(Brief) Locate, in the data below, the line that contains "Before and after one commit to bcbirkel/spatial-vtk, a" and the line that contains "Also changed, not shown: docs/reference/api/visualize.rst"; reproduce exactly those two lines and every line between them, nothing more.

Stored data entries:
▼
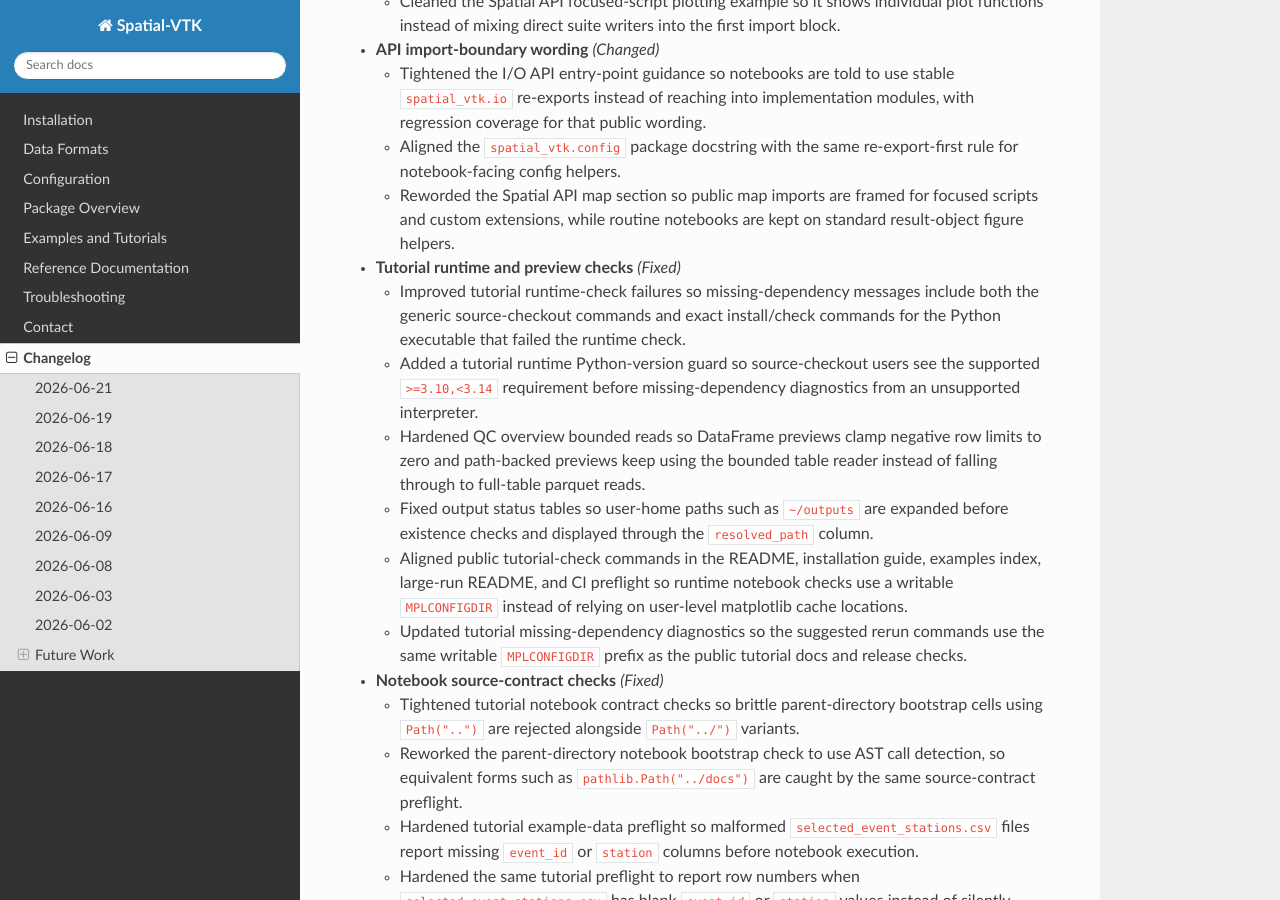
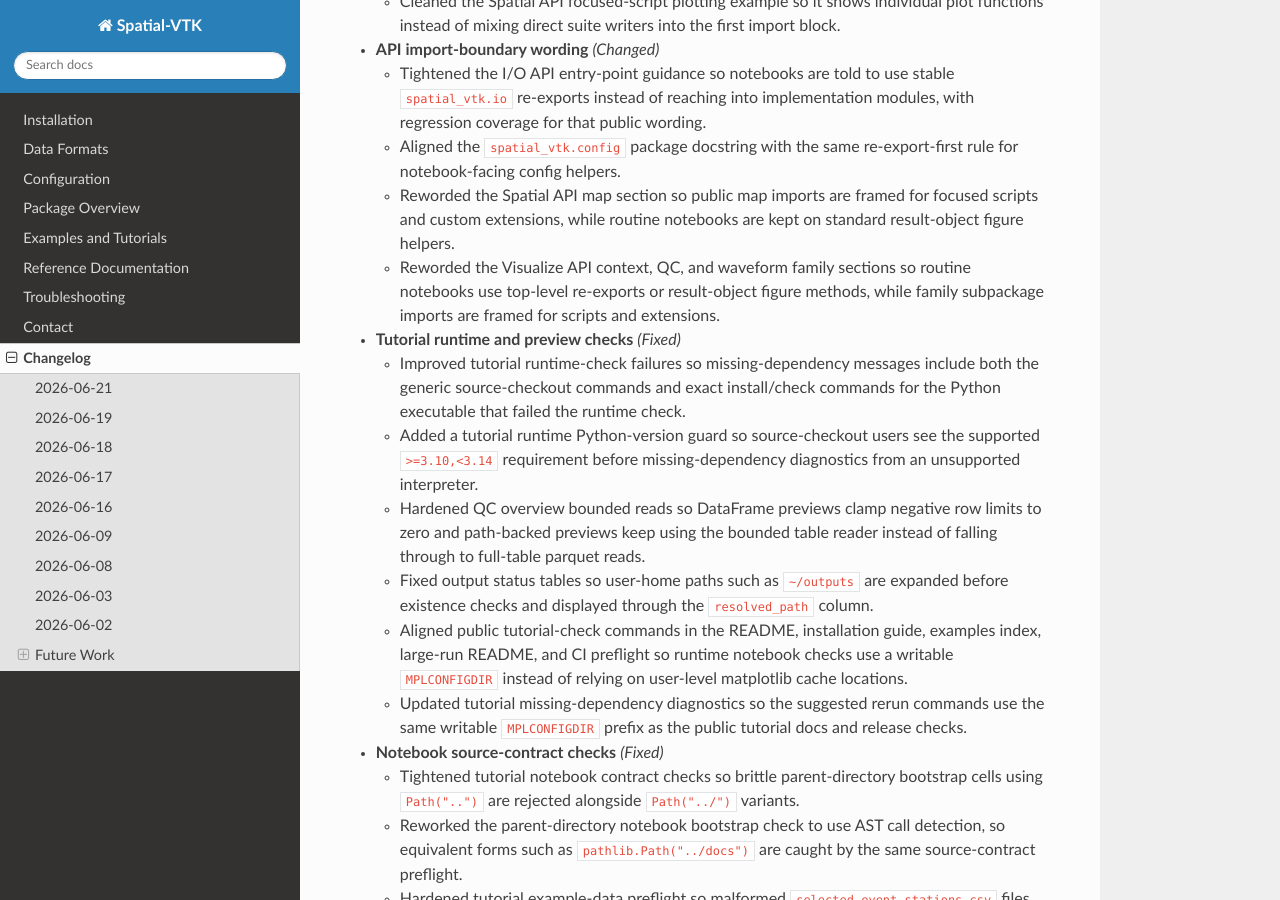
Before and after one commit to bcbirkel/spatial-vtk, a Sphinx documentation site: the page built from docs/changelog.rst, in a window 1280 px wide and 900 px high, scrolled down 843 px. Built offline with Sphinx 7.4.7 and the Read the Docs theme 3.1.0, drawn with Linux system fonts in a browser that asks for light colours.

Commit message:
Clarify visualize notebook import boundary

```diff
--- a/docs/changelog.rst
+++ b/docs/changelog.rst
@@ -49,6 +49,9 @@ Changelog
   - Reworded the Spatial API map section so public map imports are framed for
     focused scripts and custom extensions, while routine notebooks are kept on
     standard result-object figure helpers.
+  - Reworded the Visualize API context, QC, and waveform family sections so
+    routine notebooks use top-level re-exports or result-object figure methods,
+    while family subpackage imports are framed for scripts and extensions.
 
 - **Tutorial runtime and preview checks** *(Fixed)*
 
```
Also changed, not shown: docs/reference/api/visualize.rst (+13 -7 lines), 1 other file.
▲
▼
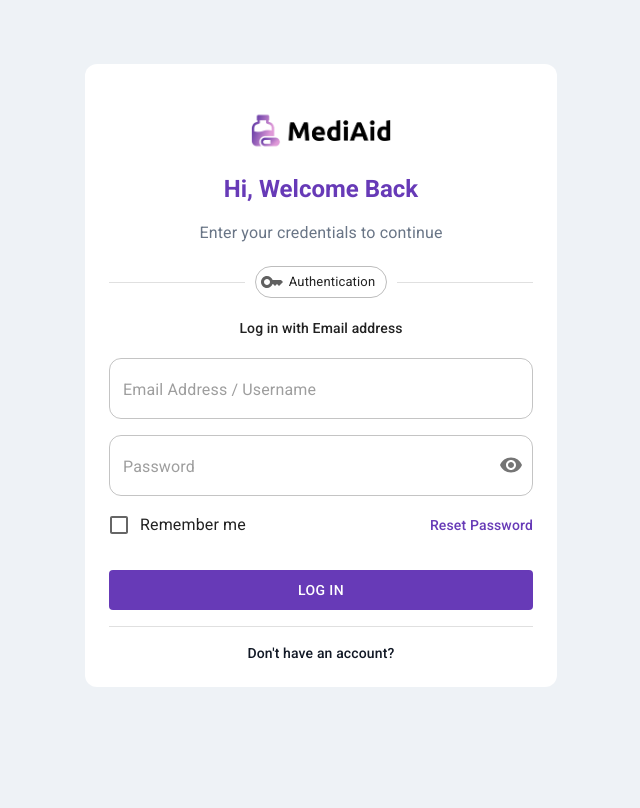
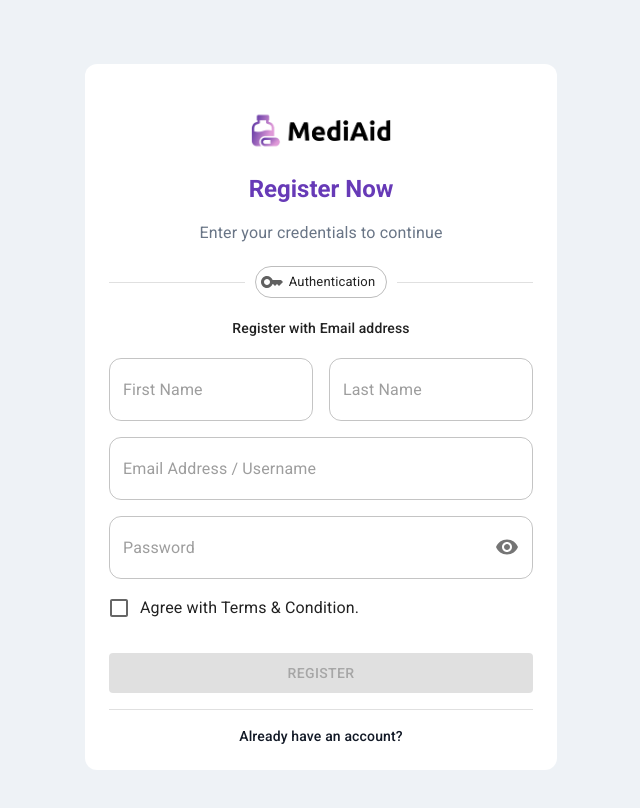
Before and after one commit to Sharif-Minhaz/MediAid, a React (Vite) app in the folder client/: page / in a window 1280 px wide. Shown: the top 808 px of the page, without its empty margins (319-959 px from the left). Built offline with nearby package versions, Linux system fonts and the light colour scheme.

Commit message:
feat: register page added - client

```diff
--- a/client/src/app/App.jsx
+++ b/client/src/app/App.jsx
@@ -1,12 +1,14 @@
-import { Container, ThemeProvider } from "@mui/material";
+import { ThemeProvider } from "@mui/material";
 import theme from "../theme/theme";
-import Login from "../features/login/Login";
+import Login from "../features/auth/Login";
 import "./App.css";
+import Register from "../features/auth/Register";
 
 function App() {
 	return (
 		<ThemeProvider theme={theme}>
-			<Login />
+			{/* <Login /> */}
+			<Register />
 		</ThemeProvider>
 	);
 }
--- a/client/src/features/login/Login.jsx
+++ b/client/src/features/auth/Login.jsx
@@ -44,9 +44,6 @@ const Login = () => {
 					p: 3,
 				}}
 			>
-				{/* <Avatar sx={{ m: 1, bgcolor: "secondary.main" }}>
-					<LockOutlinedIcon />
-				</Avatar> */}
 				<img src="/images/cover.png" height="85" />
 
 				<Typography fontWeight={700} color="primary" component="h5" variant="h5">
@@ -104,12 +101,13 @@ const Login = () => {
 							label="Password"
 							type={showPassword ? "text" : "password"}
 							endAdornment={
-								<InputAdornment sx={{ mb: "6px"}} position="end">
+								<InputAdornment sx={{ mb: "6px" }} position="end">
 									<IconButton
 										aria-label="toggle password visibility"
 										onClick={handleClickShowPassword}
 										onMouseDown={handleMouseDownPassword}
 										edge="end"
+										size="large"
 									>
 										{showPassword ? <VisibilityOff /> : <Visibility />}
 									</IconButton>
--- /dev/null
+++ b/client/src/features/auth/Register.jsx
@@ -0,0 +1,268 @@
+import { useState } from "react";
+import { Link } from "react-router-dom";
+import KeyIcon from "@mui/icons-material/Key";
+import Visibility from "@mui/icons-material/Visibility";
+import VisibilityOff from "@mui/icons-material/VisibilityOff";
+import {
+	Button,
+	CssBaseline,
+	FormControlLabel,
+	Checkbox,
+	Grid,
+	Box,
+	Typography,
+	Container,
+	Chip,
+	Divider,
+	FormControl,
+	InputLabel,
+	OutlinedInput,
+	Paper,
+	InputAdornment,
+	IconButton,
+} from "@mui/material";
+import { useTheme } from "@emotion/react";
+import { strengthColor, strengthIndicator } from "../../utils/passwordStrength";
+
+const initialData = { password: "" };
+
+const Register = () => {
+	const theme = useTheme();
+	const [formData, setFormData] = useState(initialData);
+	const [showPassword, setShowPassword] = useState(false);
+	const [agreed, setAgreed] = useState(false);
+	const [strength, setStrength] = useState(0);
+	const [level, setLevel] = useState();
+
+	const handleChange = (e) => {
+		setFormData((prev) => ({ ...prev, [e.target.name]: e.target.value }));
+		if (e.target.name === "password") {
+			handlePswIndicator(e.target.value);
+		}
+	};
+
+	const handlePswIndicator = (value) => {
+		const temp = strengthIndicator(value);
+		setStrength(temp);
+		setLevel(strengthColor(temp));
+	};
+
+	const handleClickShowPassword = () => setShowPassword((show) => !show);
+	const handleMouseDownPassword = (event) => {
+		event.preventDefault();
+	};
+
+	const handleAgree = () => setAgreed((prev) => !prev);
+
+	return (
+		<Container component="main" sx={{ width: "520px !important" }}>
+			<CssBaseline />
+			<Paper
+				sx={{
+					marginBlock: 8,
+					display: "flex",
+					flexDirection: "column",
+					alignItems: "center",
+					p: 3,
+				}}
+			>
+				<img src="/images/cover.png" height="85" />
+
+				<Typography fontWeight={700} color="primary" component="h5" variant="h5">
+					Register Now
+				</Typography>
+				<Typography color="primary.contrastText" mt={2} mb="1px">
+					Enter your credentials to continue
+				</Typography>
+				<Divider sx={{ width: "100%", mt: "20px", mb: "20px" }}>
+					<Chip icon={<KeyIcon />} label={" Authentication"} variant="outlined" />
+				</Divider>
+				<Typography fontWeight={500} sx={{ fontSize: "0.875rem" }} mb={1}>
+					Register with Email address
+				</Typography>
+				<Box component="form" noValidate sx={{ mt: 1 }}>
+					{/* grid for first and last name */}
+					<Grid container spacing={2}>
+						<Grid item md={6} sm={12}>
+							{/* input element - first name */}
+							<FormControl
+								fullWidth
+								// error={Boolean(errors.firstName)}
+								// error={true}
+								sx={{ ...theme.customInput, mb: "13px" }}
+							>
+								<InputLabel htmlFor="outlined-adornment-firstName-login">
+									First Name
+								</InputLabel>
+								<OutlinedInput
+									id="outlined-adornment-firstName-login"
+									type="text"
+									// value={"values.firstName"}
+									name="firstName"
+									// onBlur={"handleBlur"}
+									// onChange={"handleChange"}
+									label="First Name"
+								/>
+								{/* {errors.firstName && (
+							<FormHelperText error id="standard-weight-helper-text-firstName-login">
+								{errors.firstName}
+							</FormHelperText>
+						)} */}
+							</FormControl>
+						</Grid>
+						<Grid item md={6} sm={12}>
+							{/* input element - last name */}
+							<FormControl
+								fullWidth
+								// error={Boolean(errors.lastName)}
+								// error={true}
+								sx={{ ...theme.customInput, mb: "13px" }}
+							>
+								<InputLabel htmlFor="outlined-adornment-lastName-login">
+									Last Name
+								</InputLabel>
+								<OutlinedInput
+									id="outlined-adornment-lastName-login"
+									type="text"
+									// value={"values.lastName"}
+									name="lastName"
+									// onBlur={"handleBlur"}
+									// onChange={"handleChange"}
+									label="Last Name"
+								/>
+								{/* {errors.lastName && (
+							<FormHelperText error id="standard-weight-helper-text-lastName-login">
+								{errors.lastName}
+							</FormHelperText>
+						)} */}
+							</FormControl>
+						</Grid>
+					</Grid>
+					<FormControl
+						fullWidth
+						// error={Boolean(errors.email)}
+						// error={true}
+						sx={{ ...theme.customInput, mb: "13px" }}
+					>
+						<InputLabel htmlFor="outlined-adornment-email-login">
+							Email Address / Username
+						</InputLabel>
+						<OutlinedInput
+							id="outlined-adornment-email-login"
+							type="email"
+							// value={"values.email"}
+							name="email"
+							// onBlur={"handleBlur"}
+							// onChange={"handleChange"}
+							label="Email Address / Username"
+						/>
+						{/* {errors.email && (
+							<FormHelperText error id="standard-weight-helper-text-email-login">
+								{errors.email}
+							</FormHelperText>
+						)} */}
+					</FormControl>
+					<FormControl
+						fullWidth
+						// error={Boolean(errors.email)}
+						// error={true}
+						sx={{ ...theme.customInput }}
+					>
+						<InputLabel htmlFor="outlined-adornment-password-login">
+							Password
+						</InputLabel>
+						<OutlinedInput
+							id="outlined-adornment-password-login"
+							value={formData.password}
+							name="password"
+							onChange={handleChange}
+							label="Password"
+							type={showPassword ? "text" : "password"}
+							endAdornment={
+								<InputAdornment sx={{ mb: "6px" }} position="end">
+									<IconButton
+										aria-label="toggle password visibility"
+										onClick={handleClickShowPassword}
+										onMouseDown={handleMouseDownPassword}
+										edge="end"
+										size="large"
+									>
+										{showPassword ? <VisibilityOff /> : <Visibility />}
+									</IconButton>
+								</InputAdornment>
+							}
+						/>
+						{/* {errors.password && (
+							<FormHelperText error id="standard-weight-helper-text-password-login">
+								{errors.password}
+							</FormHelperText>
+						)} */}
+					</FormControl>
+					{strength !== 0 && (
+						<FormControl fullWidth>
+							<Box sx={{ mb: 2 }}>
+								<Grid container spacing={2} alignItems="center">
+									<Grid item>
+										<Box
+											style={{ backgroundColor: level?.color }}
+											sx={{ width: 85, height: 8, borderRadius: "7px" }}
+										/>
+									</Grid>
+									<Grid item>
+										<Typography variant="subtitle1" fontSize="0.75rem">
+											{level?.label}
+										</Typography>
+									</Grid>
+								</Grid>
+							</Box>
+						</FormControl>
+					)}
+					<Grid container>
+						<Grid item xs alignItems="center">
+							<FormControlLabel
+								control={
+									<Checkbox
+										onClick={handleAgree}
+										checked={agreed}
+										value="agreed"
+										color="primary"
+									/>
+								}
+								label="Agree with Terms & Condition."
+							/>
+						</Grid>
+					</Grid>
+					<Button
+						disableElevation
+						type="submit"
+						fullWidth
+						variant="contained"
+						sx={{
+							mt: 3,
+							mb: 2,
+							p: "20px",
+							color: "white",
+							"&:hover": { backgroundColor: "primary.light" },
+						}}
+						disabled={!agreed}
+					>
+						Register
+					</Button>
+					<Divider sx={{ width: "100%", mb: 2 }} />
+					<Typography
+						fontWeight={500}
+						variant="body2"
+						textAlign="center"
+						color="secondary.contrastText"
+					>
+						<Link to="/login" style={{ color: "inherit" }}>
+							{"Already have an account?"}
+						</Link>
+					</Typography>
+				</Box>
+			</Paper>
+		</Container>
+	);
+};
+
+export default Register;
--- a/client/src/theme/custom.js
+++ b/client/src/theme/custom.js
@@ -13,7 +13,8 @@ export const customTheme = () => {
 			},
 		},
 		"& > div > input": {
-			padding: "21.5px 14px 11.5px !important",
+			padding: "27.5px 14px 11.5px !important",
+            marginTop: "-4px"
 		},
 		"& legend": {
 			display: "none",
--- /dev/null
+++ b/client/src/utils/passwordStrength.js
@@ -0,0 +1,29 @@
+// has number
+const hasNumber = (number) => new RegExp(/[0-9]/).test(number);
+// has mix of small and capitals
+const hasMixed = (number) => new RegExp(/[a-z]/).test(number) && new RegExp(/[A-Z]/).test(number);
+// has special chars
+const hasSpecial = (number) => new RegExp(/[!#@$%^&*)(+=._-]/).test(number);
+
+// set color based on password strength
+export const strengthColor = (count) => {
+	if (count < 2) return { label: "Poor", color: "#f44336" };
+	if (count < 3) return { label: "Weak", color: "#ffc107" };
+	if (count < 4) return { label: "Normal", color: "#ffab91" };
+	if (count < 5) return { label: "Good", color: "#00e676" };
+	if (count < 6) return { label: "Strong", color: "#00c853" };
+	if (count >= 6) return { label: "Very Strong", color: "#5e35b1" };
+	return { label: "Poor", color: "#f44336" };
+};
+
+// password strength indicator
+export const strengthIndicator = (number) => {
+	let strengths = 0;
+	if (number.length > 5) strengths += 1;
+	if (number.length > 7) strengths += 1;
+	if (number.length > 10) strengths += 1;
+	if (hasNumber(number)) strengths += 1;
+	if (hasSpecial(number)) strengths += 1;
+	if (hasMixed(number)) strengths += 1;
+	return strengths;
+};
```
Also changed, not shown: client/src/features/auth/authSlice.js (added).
▲
(Written answer)
Before and after one commit to bcbirkel/spatial-vtk, a Sphinx documentation site: the page built from docs/changelog.rst, in a window 1280 px wide and 900 px high, scrolled down 843 px. Built offline with Sphinx 7.4.7 and the Read the Docs theme 3.1.0, drawn with Linux system fonts in a browser that asks for light colours.

Commit message:
Clarify visualize notebook import boundary

```diff
--- a/docs/changelog.rst
+++ b/docs/changelog.rst
@@ -49,6 +49,9 @@ Changelog
   - Reworded the Spatial API map section so public map imports are framed for
     focused scripts and custom extensions, while routine notebooks are kept on
     standard result-object figure helpers.
+  - Reworded the Visualize API context, QC, and waveform family sections so
+    routine notebooks use top-level re-exports or result-object figure methods,
+    while family subpackage imports are framed for scripts and extensions.
 
 - **Tutorial runtime and preview checks** *(Fixed)*
 
```
Also changed, not shown: docs/reference/api/visualize.rst (+13 -7 lines), 1 other file.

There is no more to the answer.